> The problem:
Copy each record exactly as it reads, leaving out any pictures it holds.

> Dataset entries:
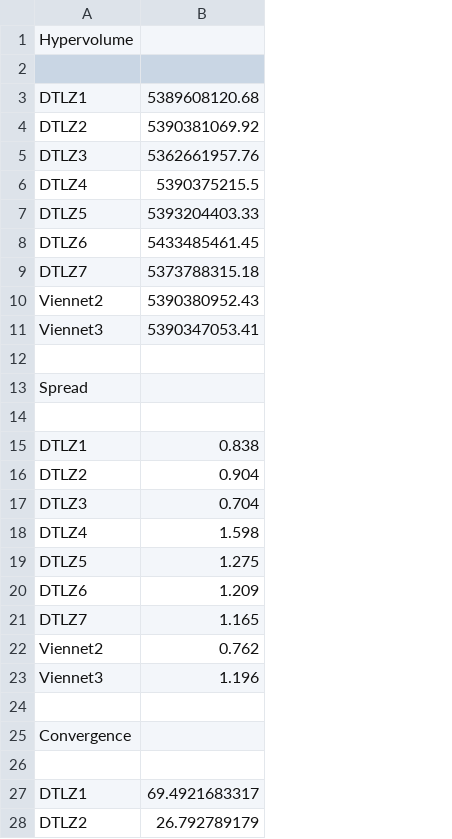
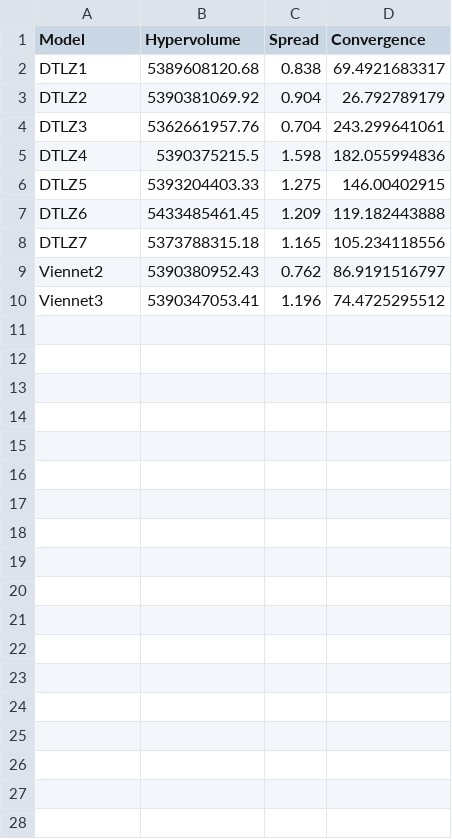
Before and after one commit to LambdaConglomerate/x9115lam, a CSV file: project/metrics/out/Probs_3D_k100.csv, drawn as a sheet; only a part is shown; removed rows and columns are numbered as before the commit, all else as after; the diff covers the shown part only; the diff names each change by its address in the sheet, - before the commit and + after, or states it on an @@ line.

```diff
--- a/project/metrics/out/Probs_3D_k100.csv
+++ b/project/metrics/out/Probs_3D_k100.csv
+column C (Spread), rows 2-10: 0.838 | 0.904 | 0.704 | 1.598 | 1.275 | 1.209 | 1.165 | 0.762 | 1.196
+column D (Convergence), rows 2-10: 69.4921683317 | 26.792789179 | 243.299641061 | 182.055994836 | 146.00402915 | 119.182443888 | 105.234118556 | 86.9191516797 | 74.4725295512
-row 1: Hypervolume
-row 1: (empty)
+row 1: Model | Hypervolume | Spread | Convergence
-row 12: (empty)
-row 13: Spread
-row 14: (empty)
-row 15: DTLZ1 | 0.838
-row 16: DTLZ2 | 0.904
-row 17: DTLZ3 | 0.704
-row 18: DTLZ4 | 1.598
-row 19: DTLZ5 | 1.275
-row 20: DTLZ6 | 1.209
-row 21: DTLZ7 | 1.165
-row 22: Viennet2 | 0.762
-row 23: Viennet3 | 1.196
-row 24: (empty)
-row 25: Convergence
-row 26: (empty)
-row 27: DTLZ1 | 69.4921683317
-row 28: DTLZ2 | 26.792789179
```
Also changed, not shown: 7 removed rows elsewhere in this file, project/metrics/out/AdaptiveGlobalPSO_2D_K500.csv, project/metrics/out/AdaptiveGlobalPSO_3D_K500.csv, 16 other files.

> Solution to the problem:
Before and after one commit to LambdaConglomerate/x9115lam, a CSV file: project/metrics/out/Probs_3D_k100.csv, drawn as a sheet; only a part is shown; removed rows and columns are numbered as before the commit, all else as after; the diff covers the shown part only; the diff names each change by its address in the sheet, - before the commit and + after, or states it on an @@ line.

```diff
--- a/project/metrics/out/Probs_3D_k100.csv
+++ b/project/metrics/out/Probs_3D_k100.csv
+column C (Spread), rows 2-10: 0.838 | 0.904 | 0.704 | 1.598 | 1.275 | 1.209 | 1.165 | 0.762 | 1.196
+column D (Convergence), rows 2-10: 69.4921683317 | 26.792789179 | 243.299641061 | 182.055994836 | 146.00402915 | 119.182443888 | 105.234118556 | 86.9191516797 | 74.4725295512
-row 1: Hypervolume
-row 1: (empty)
+row 1: Model | Hypervolume | Spread | Convergence
-row 12: (empty)
-row 13: Spread
-row 14: (empty)
-row 15: DTLZ1 | 0.838
-row 16: DTLZ2 | 0.904
-row 17: DTLZ3 | 0.704
-row 18: DTLZ4 | 1.598
-row 19: DTLZ5 | 1.275
-row 20: DTLZ6 | 1.209
-row 21: DTLZ7 | 1.165
-row 22: Viennet2 | 0.762
-row 23: Viennet3 | 1.196
-row 24: (empty)
-row 25: Convergence
-row 26: (empty)
-row 27: DTLZ1 | 69.4921683317
-row 28: DTLZ2 | 26.792789179
```
Also changed, not shown: 7 removed rows elsewhere in this file, project/metrics/out/AdaptiveGlobalPSO_2D_K500.csv, project/metrics/out/AdaptiveGlobalPSO_3D_K500.csv, 16 other files.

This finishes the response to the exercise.